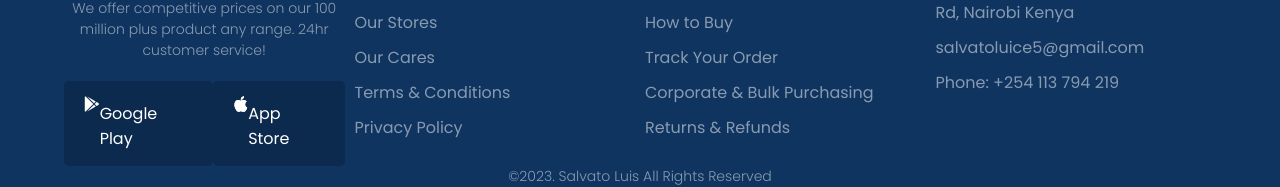
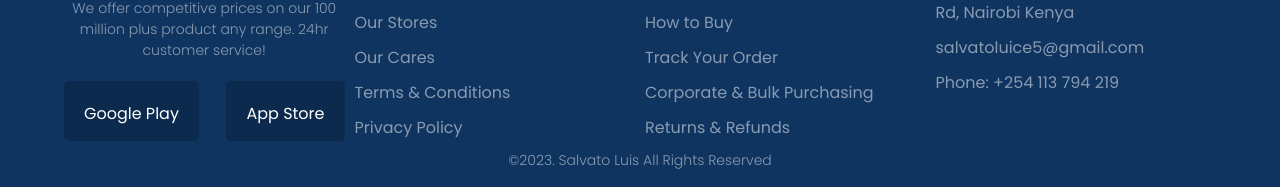
Before and after one commit to salvatoluice/fly-oceans, a React (Create React App) app: page / in a window 1280 px wide. Shown: the part 4943-5130 px from the top of the page. Built offline with nearby package versions, Linux system fonts and the light colour scheme; no server answers.

Commit message:
Final debug

```diff
--- a/src/common/footer/Footer.js
+++ b/src/common/footer/Footer.js
@@ -1,6 +1,4 @@
 import React from "react"
-import {FaGooglePlay} from 'react-icons/fa'
-import { BsApple } from 'react-icons/bs'
 import "./footer.css"
 
 const Footer = () => {
@@ -13,11 +11,10 @@ const Footer = () => {
             <p>We offer competitive prices on our 100 million plus product any range. 24hr customer service!</p>
             <div className='icon d_flex'>
               <div className='img d_flex'>
-                <FaGooglePlay />
+
                 <span>Google Play</span>
               </div>
               <div className='img d_flex'>
-                <BsApple />
                 <span>App Store</span>
               </div>
             </div>
```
----------
▸ The task
Find the word "import" in the entries above and gather every line that holds it.

▸ Reply
 import React from "react"
-import {FaGooglePlay} from 'react-icons/fa'
-import { BsApple } from 'react-icons/bs'
 import "./footer.css"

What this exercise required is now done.